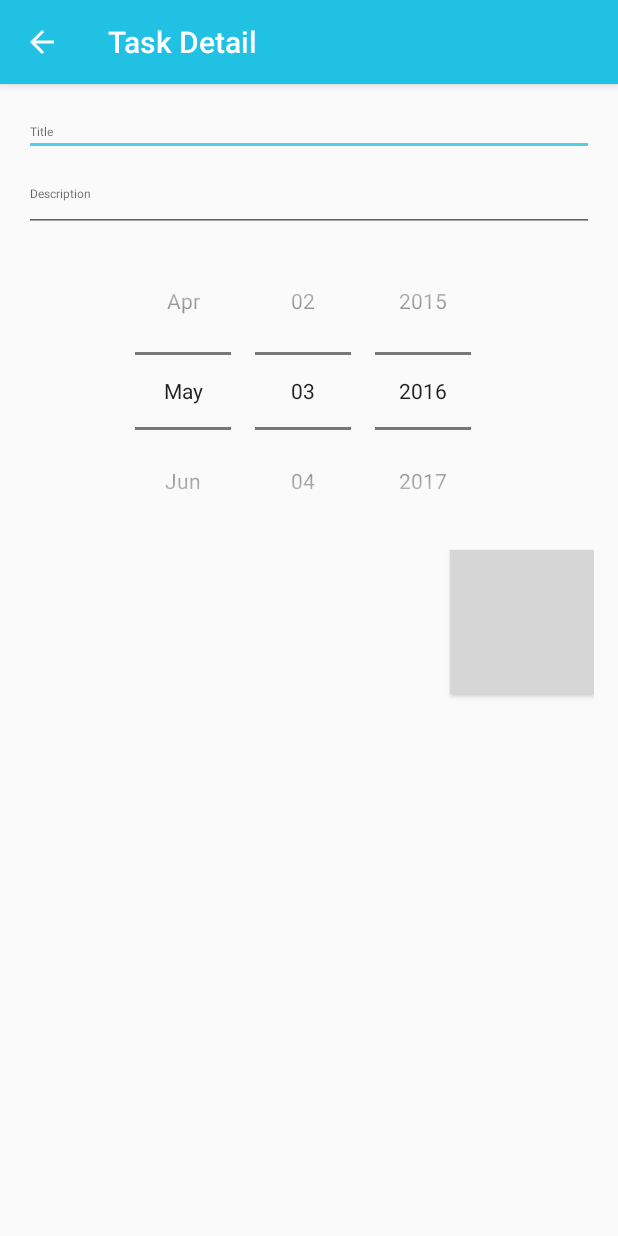
After one commit to ronvargas/lifefay-android-apps, an Android app: the TaskDetailActivity screen opened directly, with no data from a screen before it, on a phone screen of 412 x 824 dp. The commit adds this screen. Run offline under Robolectric (Android 15) with nearby library versions, the light colour scheme and no system bars; grey boxes are pictures that could not be loaded.

Commit message:
add-edit task interface

```diff
--- /dev/null
+++ b/LiferayToDos/app/src/main/java/com/rivetlogic/mobile/liferaytodos/TaskDetailActivity.java
@@ -0,0 +1,23 @@
+package com.rivetlogic.mobile.liferaytodos;
+
+import android.os.Bundle;
+import android.support.design.widget.FloatingActionButton;
+import android.support.design.widget.Snackbar;
+import android.support.v7.app.AppCompatActivity;
+import android.support.v7.widget.Toolbar;
+import android.view.View;
+
+public class TaskDetailActivity extends AppCompatActivity {
+
+    @Override
+    protected void onCreate(Bundle savedInstanceState) {
+        super.onCreate(savedInstanceState);
+        setContentView(R.layout.activity_task_detail);
+        Toolbar toolbar = (Toolbar) findViewById(R.id.toolbar);
+        setSupportActionBar(toolbar);
+
+
+        getSupportActionBar().setDisplayHomeAsUpEnabled(true);
+    }
+
+}
--- /dev/null
+++ b/LiferayToDos/app/src/main/res/layout/activity_task_detail.xml
@@ -0,0 +1,28 @@
+<?xml version="1.0" encoding="utf-8"?>
+<android.support.design.widget.CoordinatorLayout xmlns:android="http://schemas.android.com/apk/res/android"
+    xmlns:app="http://schemas.android.com/apk/res-auto"
+    xmlns:tools="http://schemas.android.com/tools"
+    android:layout_width="match_parent"
+    android:layout_height="match_parent"
+    android:fitsSystemWindows="true"
+    tools:context="com.rivetlogic.mobile.liferaytodos.TaskDetailActivity">
+
+    <android.support.design.widget.AppBarLayout
+        android:layout_width="match_parent"
+        android:layout_height="wrap_content"
+        android:theme="@style/AppTheme.AppBarOverlay">
+
+        <android.support.v7.widget.Toolbar
+            android:id="@+id/toolbar"
+            android:layout_width="match_parent"
+            android:layout_height="?attr/actionBarSize"
+            android:background="?attr/colorPrimary"
+            app:popupTheme="@style/AppTheme.PopupOverlay" />
+
+    </android.support.design.widget.AppBarLayout>
+
+    <include layout="@layout/content_task_detail" />
+
+
+
+</android.support.design.widget.CoordinatorLayout>
--- /dev/null
+++ b/LiferayToDos/app/src/main/res/layout/content_task_detail.xml
@@ -0,0 +1,52 @@
+<?xml version="1.0" encoding="utf-8"?>
+
+<LinearLayout xmlns:android="http://schemas.android.com/apk/res/android"
+    xmlns:app="http://schemas.android.com/apk/res-auto"
+    xmlns:tools="http://schemas.android.com/tools"
+    android:layout_width="match_parent"
+    android:layout_height="match_parent"
+    android:paddingBottom="@dimen/activity_vertical_margin"
+    android:paddingLeft="@dimen/activity_horizontal_margin"
+    android:paddingRight="@dimen/activity_horizontal_margin"
+    android:paddingTop="@dimen/activity_vertical_margin"
+    android:scrollbarAlwaysDrawVerticalTrack="true"
+    app:layout_behavior="@string/appbar_scrolling_view_behavior"
+    tools:context="com.rivetlogic.mobile.liferaytodos.TaskDetailActivity"
+    android:orientation="vertical"
+    tools:showIn="@layout/activity_task_detail">
+
+    <EditText
+        android:id="@+id/task_title"
+        android:layout_width="match_parent"
+        android:layout_height="wrap_content"
+        android:textSize="@dimen/default_edit_text_drawable_padding"
+        android:hint="Title"/>
+
+
+    <EditText
+        android:id="@+id/task_description"
+        android:layout_width="match_parent"
+        android:layout_height="wrap_content"
+        android:textSize="@dimen/default_edit_text_drawable_padding"
+        android:hint="\nDescription\n"/>
+
+    <DatePicker
+        android:datePickerMode="spinner"
+        android:calendarViewShown="false"
+        android:layout_gravity="center_horizontal"
+        android:layout_width="wrap_content"
+        android:layout_height="wrap_content"
+        android:textSize="@dimen/default_edit_text_drawable_padding"
+        />
+
+    <Button android:id="@+id/button_save_task"
+        android:layout_width="wrap_content"
+        android:layout_height="wrap_content"
+        android:layout_gravity="bottom|right"
+        android:background="@drawable/default_blue"
+        android:text="Save"
+        android:textStyle="bold"
+        android:textColor="@color/common_signin_btn_dark_text_default"
+        android:onClick="saveTask" />
+
+</LinearLayout>
--- a/LiferayToDos/app/src/main/res/layout/content_todos_list.xml
+++ b/LiferayToDos/app/src/main/res/layout/content_todos_list.xml
@@ -16,6 +16,6 @@
         android:layout_width="match_parent"
         android:layout_height="wrap_content"
         android:id="@+id/liferay_todos"
-        app:layoutId="@layout/todos_default"/>
+        app:layoutId="@layout/todos_list_layout"/>
 
 </RelativeLayout>
--- a/LiferayToDos/app/src/main/res/values/strings.xml
+++ b/LiferayToDos/app/src/main/res/values/strings.xml
@@ -24,5 +24,6 @@
         <item>Future</item>
         <item>Past Due</item>
     </string-array>
+    <string name="title_activity_task_detail">Task Detail</string>
 
 </resources>
--- a/LiferayToDos/liferaytodoslibrary/src/main/res/values/strings.xml
+++ b/LiferayToDos/liferaytodoslibrary/src/main/res/values/strings.xml
@@ -2,4 +2,5 @@
     <string name="app_name">Liferay ToDos Library</string>
     <string name="tasks">Tasks</string>
     <string name="no_tasks_for_this_period">No tasks for this period</string>
+    <string name="Save">Save</string>
 </resources>
```
Also changed, not shown: LiferayToDos/app/src/main/AndroidManifest.xml (+9 -0 lines), LiferayToDos/app/src/main/java/com/rivetlogic/mobile/liferaytodos/TodosListActivity.java (+13 -6 lines), LiferayToDos/app/src/main/res/layout/activity_todos_list.xml (+9 -0 lines), LiferayToDos/app/src/main/res/menu/navigation_drawer_items.xml (+4 -4 lines), LiferayToDos/liferaytodoslibrary/src/main/java/com/rivetlogic/mobile/liferaytodoslibrary/view/RVAdapter.java (+42 -3 lines), LiferayToDos/liferaytodoslibrary/src/main/res/layout/task_list_item_layout.xml (renamed from LiferayToDos/liferaytodoslibrary/src/main/res/layout/task_item.xml, +51 -4 lines), LiferayToDos/liferaytodoslibrary/src/main/res/layout/todos_list_layout.xml (renamed from LiferayToDos/liferaytodoslibrary/src/main/res/layout/todos_default.xml).
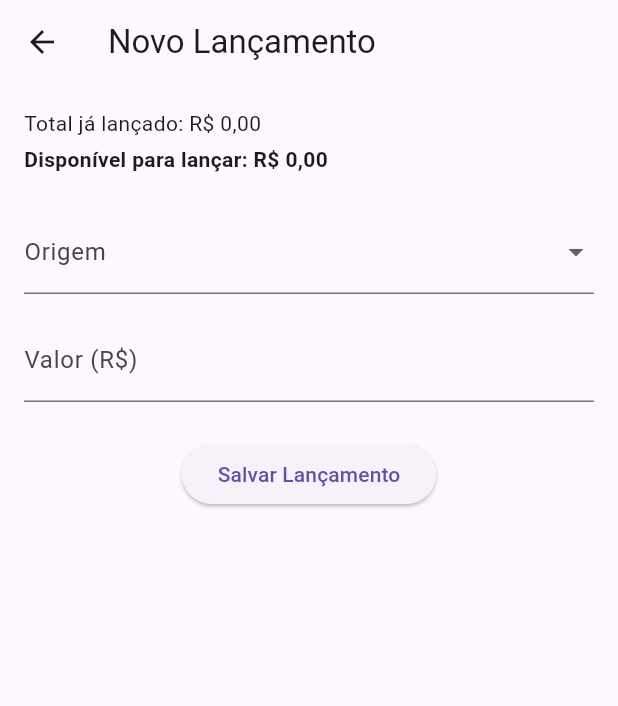
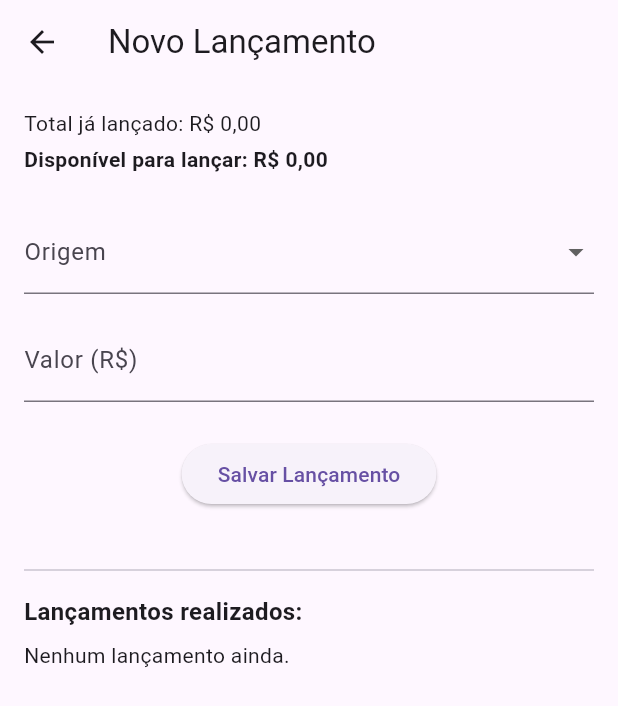
Before and after one commit to raphael1928/despesas, a Flutter app: the GoalDepositPage screen opened directly with empty values, on a phone screen of 412 x 824 dp. Shown: the top 706 px of the screen. Run offline on Flutter 3.47's test engine with Material 3 defaults, Android fonts, the phone set to English and light mode, and no system bars; our stand-ins replace brasil_fields, cloud_firestore, connectivity_plus, firebase_core, fl_chart, flutter_masked_text2 and 2 more; accounts and stored records are empty; generated files the repository leaves out were written again.

Commit message:
Adicionando tela de Objetivos

```diff
--- a/lib/features/goals/presentation/views/goal_deposit_page.dart
+++ b/lib/features/goals/presentation/views/goal_deposit_page.dart
@@ -59,17 +59,23 @@ class _GoalDepositPageState extends State<GoalDepositPage> {
   }
 
   Future<void> _salvar() async {
-    if (!_formKey.currentState!.validate() || _origemSelecionada == null) return;
+    if (!_formKey.currentState!.validate() || _origemSelecionada == null)
+      return;
 
-    final valor = UtilBrasilFields.converterMoedaParaDouble(_valorController.text);
+    final valor = UtilBrasilFields.converterMoedaParaDouble(
+      _valorController.text,
+    );
     final disponivel = (_valorMeta - _totalLancado).clamp(0, double.infinity);
 
     if (valor > disponivel) {
       await showDialog(
         context: context,
-        builder: (ctx) => AlertDialog(
+        builder:
+            (ctx) => AlertDialog(
               title: const Text('Valor excedido'),
-          content: Text('Você só pode lançar até ${_formatador.format(disponivel)}.'),
+              content: Text(
+                'Você só pode lançar até ${_formatador.format(disponivel)}.',
+              ),
               actions: [
                 TextButton(
                   onPressed: () => Navigator.of(ctx).pop(),
@@ -99,9 +105,7 @@ class _GoalDepositPageState extends State<GoalDepositPage> {
   @override
   Widget build(BuildContext context) {
     if (_carregando) {
-      return const Scaffold(
-        body: Center(child: CircularProgressIndicator()),
-      );
+      return const Scaffold(body: Center(child: CircularProgressIndicator()));
     }
 
     final disponivel = (_valorMeta - _totalLancado).clamp(0, double.infinity);
@@ -130,11 +134,14 @@ class _GoalDepositPageState extends State<GoalDepositPage> {
                   DropdownButtonFormField<String>(
                     decoration: const InputDecoration(labelText: 'Origem'),
                     value: _origemSelecionada,
-                    items: _opcoesOrigem.map((op) {
+                    items:
+                        _opcoesOrigem.map((op) {
                           return DropdownMenuItem(value: op, child: Text(op));
                         }).toList(),
-                    onChanged: (value) => setState(() => _origemSelecionada = value),
-                    validator: (value) => value == null ? 'Selecione a origem' : null,
+                    onChanged:
+                        (value) => setState(() => _origemSelecionada = value),
+                    validator:
+                        (value) => value == null ? 'Selecione a origem' : null,
                   ),
                   const SizedBox(height: 16),
                   TextFormField(
@@ -145,8 +152,11 @@ class _GoalDepositPageState extends State<GoalDepositPage> {
                       FilteringTextInputFormatter.digitsOnly,
                       CentavosInputFormatter(moeda: true),
                     ],
-                    validator: (value) =>
-                    value == null || value.isEmpty ? 'Informe o valor' : null,
+                    validator:
+                        (value) =>
+                            value == null || value.isEmpty
+                                ? 'Informe o valor'
+                                : null,
                   ),
                   const SizedBox(height: 24),
                   ElevatedButton(
@@ -156,6 +166,98 @@ class _GoalDepositPageState extends State<GoalDepositPage> {
                 ],
               ),
             ),
+            const SizedBox(height: 32),
+            const Divider(),
+            const SizedBox(height: 8),
+            const Text(
+              'Lançamentos realizados:',
+              style: TextStyle(fontSize: 16, fontWeight: FontWeight.bold),
+            ),
+            const SizedBox(height: 8),
+
+            StreamBuilder<QuerySnapshot>(
+              stream:
+                  FirebaseFirestore.instance
+                      .collection('users')
+                      .doc(widget.usuario)
+                      .collection('goals')
+                      .doc(widget.goalId)
+                      .collection('lancamentos')
+                      .orderBy('criadoEm', descending: true)
+                      .snapshots(),
+              builder: (context, snapshot) {
+                if (!snapshot.hasData) {
+                  return const Center(child: CircularProgressIndicator());
+                }
+
+                final docs = snapshot.data!.docs;
+
+                if (docs.isEmpty) {
+                  return const Text('Nenhum lançamento ainda.');
+                }
+
+                return ListView.separated(
+                  shrinkWrap: true,
+                  physics: const NeverScrollableScrollPhysics(),
+                  itemCount: docs.length,
+                  separatorBuilder: (_, __) => const Divider(height: 1),
+                  itemBuilder: (context, index) {
+                    final data = docs[index].data() as Map<String, dynamic>;
+                    final id = docs[index].id;
+                    final valor = (data['valor'] as num?)?.toDouble() ?? 0.0;
+                    final origem = data['origem'] ?? '---';
+                    final dataStr =
+                        data['criadoEm']?.toString().split('T').first ?? '';
+
+                    return ListTile(
+                      contentPadding: EdgeInsets.zero,
+                      title: Text(
+                        '${NumberFormat.currency(locale: 'pt_BR', symbol: 'R\$').format(valor)}',
+                      ),
+                      subtitle: Text('Origem: $origem • $dataStr'),
+                      trailing: IconButton(
+                        icon: const Icon(Icons.delete, color: Colors.red),
+                        onPressed: () async {
+                          final confirmar = await showDialog<bool>(
+                            context: context,
+                            builder:
+                                (ctx) => AlertDialog(
+                                  title: const Text('Excluir lançamento'),
+                                  content: const Text(
+                                    'Deseja excluir este lançamento?',
+                                  ),
+                                  actions: [
+                                    TextButton(
+                                      onPressed:
+                                          () => Navigator.of(ctx).pop(false),
+                                      child: const Text('Cancelar'),
+                                    ),
+                                    ElevatedButton(
+                                      onPressed:
+                                          () => Navigator.of(ctx).pop(true),
+                                      child: const Text('Excluir'),
+                                    ),
+                                  ],
+                                ),
+                          );
+
+                          if (confirmar == true) {
+                            await FirebaseFirestore.instance
+                                .collection('users')
+                                .doc(widget.usuario)
+                                .collection('goals')
+                                .doc(widget.goalId)
+                                .collection('lancamentos')
+                                .doc(id)
+                                .delete();
+                          }
+                        },
+                      ),
+                    );
+                  },
+                );
+              },
+            ),
           ],
         ),
       ),
--- a/lib/features/goals/presentation/views/goals_page.dart
+++ b/lib/features/goals/presentation/views/goals_page.dart
@@ -67,8 +67,8 @@ class GoalsPage extends StatelessWidget {
               final valor = (data['valor'] as num?)?.toDouble() ?? 0.0;
               final icone = IconData(data['icone'] ?? Icons.flag.codePoint, fontFamily: 'MaterialIcons');
 
-              return FutureBuilder<QuerySnapshot>(
-                future: goalsRef.doc(doc.id).collection('lancamentos').get(),
+              return StreamBuilder<QuerySnapshot>(
+                stream: goalsRef.doc(doc.id).collection('lancamentos').snapshots(),
                 builder: (context, lancSnapshot) {
                   final lancDocs = lancSnapshot.data?.docs ?? [];
                   final somaLancamentos = lancDocs.fold<double>(
```
Also changed, not shown: 1 other file. Lines whose indentation alone changed are shown as unchanged.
···
Wherever the string "index" appears in the records above, copy the line it sits in.

COMPLETED TASK:
+                  itemBuilder: (context, index) {
+                    final data = docs[index].data() as Map<String, dynamic>;
+                    final id = docs[index].id;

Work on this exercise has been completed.